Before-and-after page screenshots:
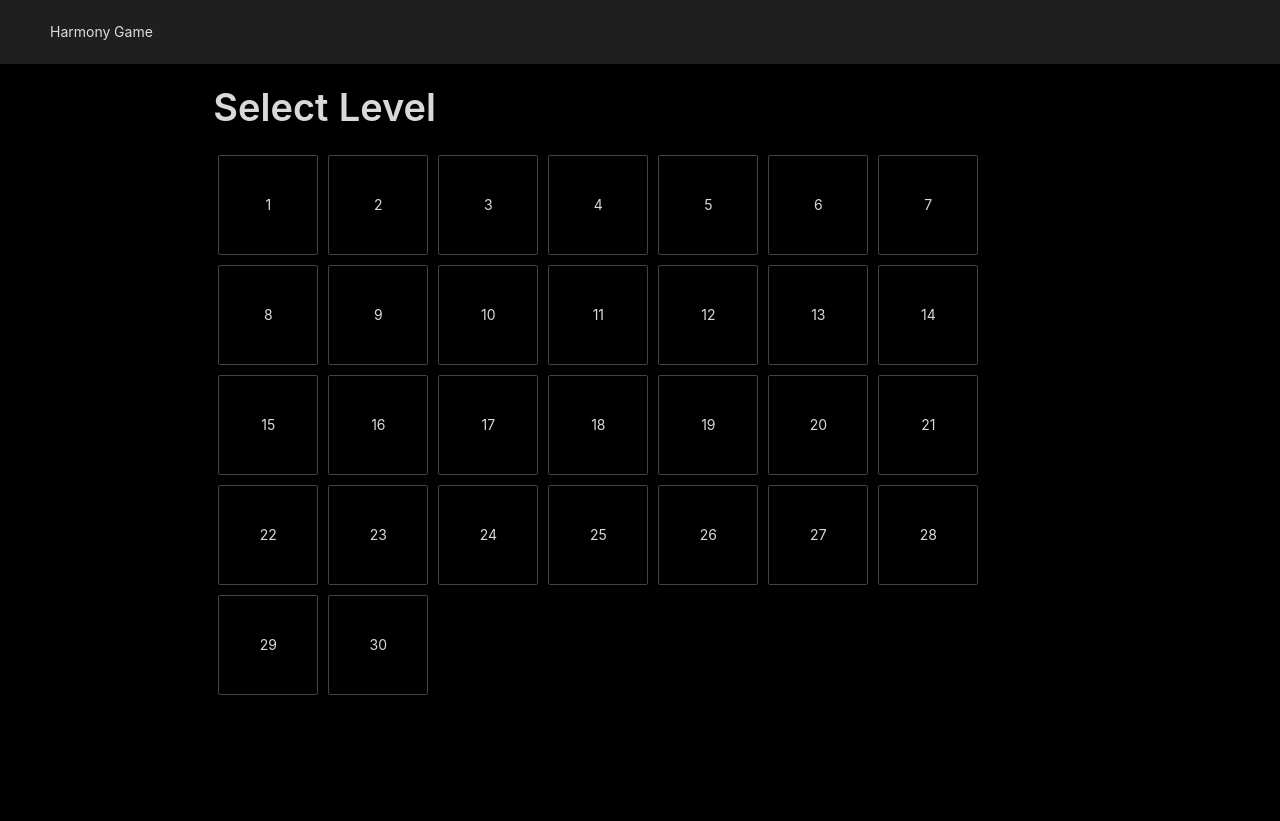
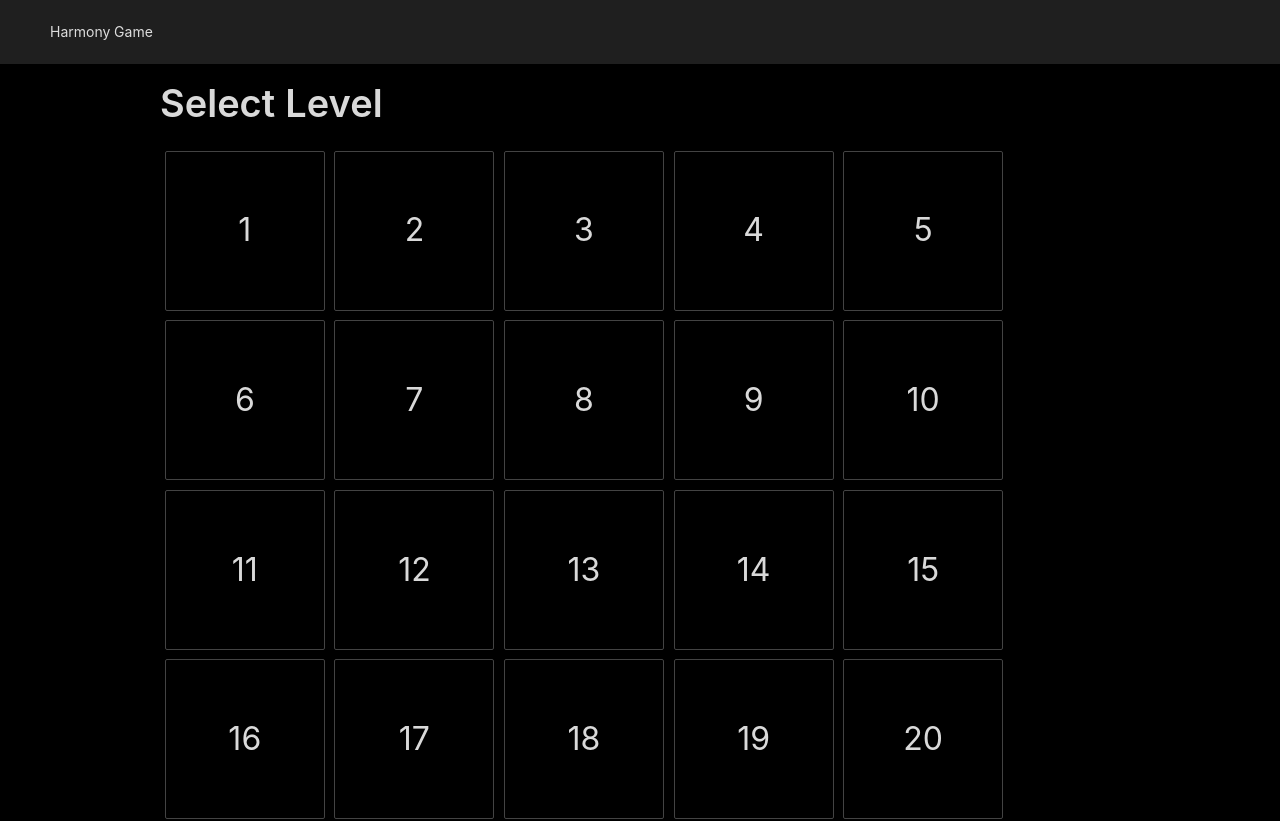
Before and after one commit to mchozhang/harmony-game, a React (Create React App) app: page / in a window 1280 px wide. Shown: the top 821 px of the page. Before the commit the page ends 800 px from the top, so only its background shows below. Built offline with nearby package versions, Linux system fonts and the light colour scheme.

Commit message:
add cookies

```diff
--- a/package.json
+++ b/package.json
@@ -15,7 +15,8 @@
     "react-dom": "^16.13.1",
     "react-router": "^5.2.0",
     "react-router-dom": "^5.2.0",
-    "react-scripts": "^3.4.1"
+    "react-scripts": "^3.4.1",
+    "universal-cookie": "^4.0.3"
   },
   "scripts": {
     "start": "webpack-dev-server",
--- a/src/App.jsx
+++ b/src/App.jsx
@@ -7,47 +7,17 @@ import { BrowserRouter as Router, Route, Switch } from "react-router-dom"
 import Home from "./pages/Home"
 import Game from "./pages/Game"
 import NotFoundPage from "./pages/404"
-import {
-  ApolloClient,
-  ApolloProvider,
-  createHttpLink,
-  InMemoryCache,
-} from "@apollo/client"
-import { setContext } from "@apollo/client/link/context"
-
-const httpLink = createHttpLink({
-  uri: "http://localhost:8080/graphql",
-})
-
-const authLink = setContext((_, { headers }) => {
-  // return the headers to the context so httpLink can read them
-  return {
-    headers: {
-      ...headers,
-      "Access-Control-Allow-Origin": "*",
-      "Access-Control-Allow-Methods": "GET, POST, PUT, DELETE, PATCH, OPTIONS",
-      "Access-Control-Allow-Headers":
-        "Access-Control-Allow-Headers, Access-Control-Request-Method, Access-Control-Request-Headers," +
-        " Access-Control-Allow-Origin, X-Requested-With, content-type, Authorization",
-    },
-  }
-})
+import { ApolloClient, ApolloProvider, InMemoryCache } from "@apollo/client"
 
 const client = new ApolloClient({
-  uri: "http://localhost:8080/graphql",
-  // link: authLink.concat(httpLink),
+  uri: "http://192.168.0.211:8080/graphql",
   cache: new InMemoryCache(),
-  headers: {
-    "Access-Control-Allow-Origin": "*",
-    "Access-Control-Allow-Methods": "GET, POST, PUT, DELETE, PATCH, OPTIONS",
-    "Access-Control-Request-Headers":
-      "Access-Control-Allow-Headers, Access-Control-Allow-Origin, Access-Control-Request-Headers, X-Requested-With, content-type, Authorization",
-    "Access-Control-Allow-Headers":
-      "Access-Control-Allow-Headers, Access-Control-Allow-Origin, Access-Control-Request-Headers, X-Requested-With, content-type, Authorization",
-  },
 })
 
 function App() {
+
+
+
   return (
     <ApolloProvider client={client}>
       <Router>
--- a/src/components/Cell.jsx
+++ b/src/components/Cell.jsx
@@ -65,14 +65,14 @@ const Cell = (props) => {
    */
   function getIcons() {
     if (hasWon) {
-      return <FontAwesomeIcon size="lg" icon={faCheck} color={contrastColor} />
+      return <FontAwesomeIcon size="2x" icon={faCheck} color={contrastColor} />
     }
     // has steps remained
     let stars = []
     for (let i = 0; i < cell.current.steps; i++) {
       stars.push(
         <FontAwesomeIcon
-          size="lg"
+          size="2x"
           icon={faStar}
           color={contrastColor}
           key={i}
--- a/src/components/GameGrid.jsx
+++ b/src/components/GameGrid.jsx
@@ -4,7 +4,6 @@
 import React from "react"
 import GameRow from "./GameRow"
 import { useGameContext } from "../modules/GameContext"
-import "../styles/game-grid.less"
 
 const GameGrid = (props) => {
   const { size } = useGameContext()
--- a/src/components/LevelGrid.jsx
+++ b/src/components/LevelGrid.jsx
@@ -6,17 +6,30 @@ import { Row, Col, Button, Typography } from "antd"
 import levelData from "../data/levels.json"
 import "../styles/level-grid.less"
 import { Link } from "react-router-dom"
+import Cookies from "universal-cookie"
 
-const { Title } = Typography
+const { Title, Text } = Typography
+const cookies = new Cookies()
 
 const LevelGrid = (props) => {
   let levels = []
 
+  let conqueredCookie = cookies.get("conquered")
+  let conquered = []
+  if (conqueredCookie != null) {
+    conquered = conqueredCookie.split(",")
+    console.log(conquered)
+  }
+
   for (let i = 0; i < levelData.levels.length; i++) {
+    let levelNum = levelData.levels[i]
+    let buttonType = conquered.includes(`${levelNum}`)
+      ? "conquered-level-btn"
+      : "level-btn"
     levels.push(
       <Col className="col" key={i}>
-        <Link to={`/level/${levelData.levels[i]}`}>
-          <Button className="level-btn">{levelData.levels[i]}</Button>
+        <Link to={`/level/${levelNum}`}>
+          <Button className={buttonType}>{levelData.levels[i]}</Button>
         </Link>
       </Col>
     )
@@ -26,16 +39,18 @@ const LevelGrid = (props) => {
     <>
       {/*title*/}
       <Row justify="center">
-        <Col span={16}>
+        <Col span={18}>
           <Title className="title">Select Level</Title>
         </Col>
       </Row>
 
       {/*grid*/}
       <Row justify="center">
-        <Col span={16}>
+        <Col flex="5 1" />
+        <Col span={18} style={{ minWidth: 500 }}>
           <Row className="row">{levels}</Row>
         </Col>
+        <Col flex="5 1" />
       </Row>
     </>
   )
--- /dev/null
+++ b/src/components/TopBar.jsx
@@ -0,0 +1,18 @@
+/**
+ * top bar
+ */
+import { Layout } from "antd"
+import React from "react"
+import { Link } from "react-router-dom"
+
+const { Header } = Layout
+
+const TopBar = (props) => {
+  return (
+    <Link to={"/"}>
+      <Header>Harmony Game</Header>
+    </Link>
+  )
+}
+
+export default TopBar
--- a/src/pages/Game.jsx
+++ b/src/pages/Game.jsx
@@ -4,6 +4,7 @@
 import { Button, Col, Layout, Row, Typography, Modal } from "antd"
 import React, { useState, useRef, useEffect } from "react"
 import GameGrid from "../components/GameGrid"
+import TopBar from "../components/TopBar"
 import PropTypes from "prop-types"
 import { GameContext } from "../modules/GameContext"
 import { FontAwesomeIcon } from "@fortawesome/react-fontawesome"
@@ -17,9 +18,12 @@ import { cloneDeep } from "lodash"
 import { Link, useHistory } from "react-router-dom"
 import { useQuery } from "@apollo/client"
 import { GET_LEVEL } from "../modules/Queries"
+import "../styles/game.less"
+import Cookies from "universal-cookie"
 
 const { Title } = Typography
-const { Header, Content } = Layout
+const { Content } = Layout
+const cookies = new Cookies()
 
 const Game = (props) => {
   // parse parameters
@@ -37,7 +41,6 @@ const Game = (props) => {
   const [hasWon, setHasWon] = useState(false)
   const completeCounter = useRef(0)
   const lastMove = useRef(null)
-  const originalCells = useRef(null)
 
   // graphql query request
   const { loading, error, data } = useQuery(GET_LEVEL, {
@@ -47,10 +50,7 @@ const Game = (props) => {
   useEffect(() => {
     // parse data from query result
     if (data != null) {
-      originalCells.current = cloneDeep(data.level.cells)
-      setColors(data.level.colors)
-      setSize(data.level.size)
-      setCells(cloneDeep(data.level.cells))
+      restart(data)
     }
   }, [data])
 
@@ -131,8 +131,23 @@ const Game = (props) => {
 
     // check whether the game has finished
     if (completeCounter.current === size * size) {
+      const cookies = new Cookies()
+
+      setLevelCookies()
       setHasWon(true)
       nextLevel()
+    }
+  }
+
+  /**
+   * use cookies to record the levels that have been conquered
+   */
+  function setLevelCookies() {
+    let conquered = cookies.get("conquered")
+    if (conquered == null) {
+      cookies.set("conquered", `${level},`)
+    } else {
+      cookies.set("conquered", conquered + `${level},`)
     }
   }
 
@@ -162,10 +177,13 @@ const Game = (props) => {
   }
 
   /**
-   * restart the game, re-initialize the data
+   * restart the game, re-initialize the game data
+   * @param data game data from query result
    */
-  function restart() {
-    setCells(cloneDeep(originalGridData))
+  function restart(data) {
+    setCells(cloneDeep(data.level.cells))
+    setColors(cloneDeep(data.level.colors))
+    setSize(data.level.size)
     setSelectedCell(null)
     setIsDead(false)
     setHasWon(false)
@@ -232,7 +250,7 @@ const Game = (props) => {
 
   return (
     <Layout>
-      <Header>Harmony Game</Header>
+      <TopBar />
       <Content>
         <GameContext.Provider value={context}>
           {/*top bar*/}
--- a/src/pages/Home.jsx
+++ b/src/pages/Home.jsx
@@ -4,13 +4,14 @@
 import { Layout } from "antd"
 import React from "react"
 import LevelGrid from "../components/LevelGrid"
+import TopBar from "../components/TopBar"
 
 const { Header, Content } = Layout
 
 const Home = (props) => {
   return (
     <Layout>
-      <Header>Harmony Game</Header>
+      <TopBar />
       <Content>
         <LevelGrid />
       </Content>
--- a/src/styles/cell.less
+++ b/src/styles/cell.less
@@ -1,6 +1,6 @@
 .cell {
-  width: 150px;
-  height: 150px;
+  width: 11rem;
+  height: 11rem;
   justify-content: center;
   align-items: center;
   border-style: dashed;
--- a/src/styles/game-grid.less
+++ b/src/styles/game.less
@@ -11,7 +11,7 @@
 }
 
 .title {
-  display: inline-block;
+  margin-top: 1rem;
 }
 
 .undo-btn {
--- a/src/styles/level-grid.less
+++ b/src/styles/level-grid.less
@@ -1,12 +1,24 @@
 .level-btn {
-  width: 100px;
-  height: 100px;
-  margin: 5px;
+  width: 10rem;
+  height: 10rem;
+  margin: 0.3rem;
+  font-size: 2rem;
+}
+
+.conquered-level-btn {
+  width: 10rem;
+  height: 10rem;
+  margin: 0.3rem;
+  font-size: 2rem;
+  color: #00C853;
+  border-style: solid;
+  border-color: #00C853;
+  border-width: 0.8rem;
 }
 
 .title {
-  margin-top: 20px;
-  margin-bottom: 20px;
+  margin-top: 2rem;
+  margin-bottom: 2rem;
 }
 
 .row {
--- a/webpack.config.js
+++ b/webpack.config.js
@@ -62,14 +62,6 @@ module.exports = {
     port: 3000,
     hot: true,
     historyApiFallback: true,
-    headers: {
-      "Access-Control-Allow-Origin": "*",
-      "Access-Control-Allow-Methods": "GET, POST, PUT, DELETE, PATCH, OPTIONS",
-      "Access-Control-Request-Headers":
-        "Access-Control-Allow-Origin, Access-Control-Allow-Headers, X-Requested-With, content-type, Authorization",
-      "Access-Control-Allow-Headers":
-        "Access-Control-Allow-Origin, Access-Control-Allow-Headers, Access-Control-Request-Headers, X-Requested-With, content-type, Authorization",
-    },
   },
   devtool: "cheap-module-source-map",
 }
```
Also changed, not shown: 1 other file (tests, documents, lock files or other folders).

**Task requirements**
Only lines holding the word "return" are wanted, so copy each of them from the records above.

**Response**
-  // return the headers to the context so httpLink can read them
-  return {
   return (
-      return <FontAwesomeIcon size="lg" icon={faCheck} color={contrastColor} />
+      return <FontAwesomeIcon size="2x" icon={faCheck} color={contrastColor} />
+  return (
   return (
   return (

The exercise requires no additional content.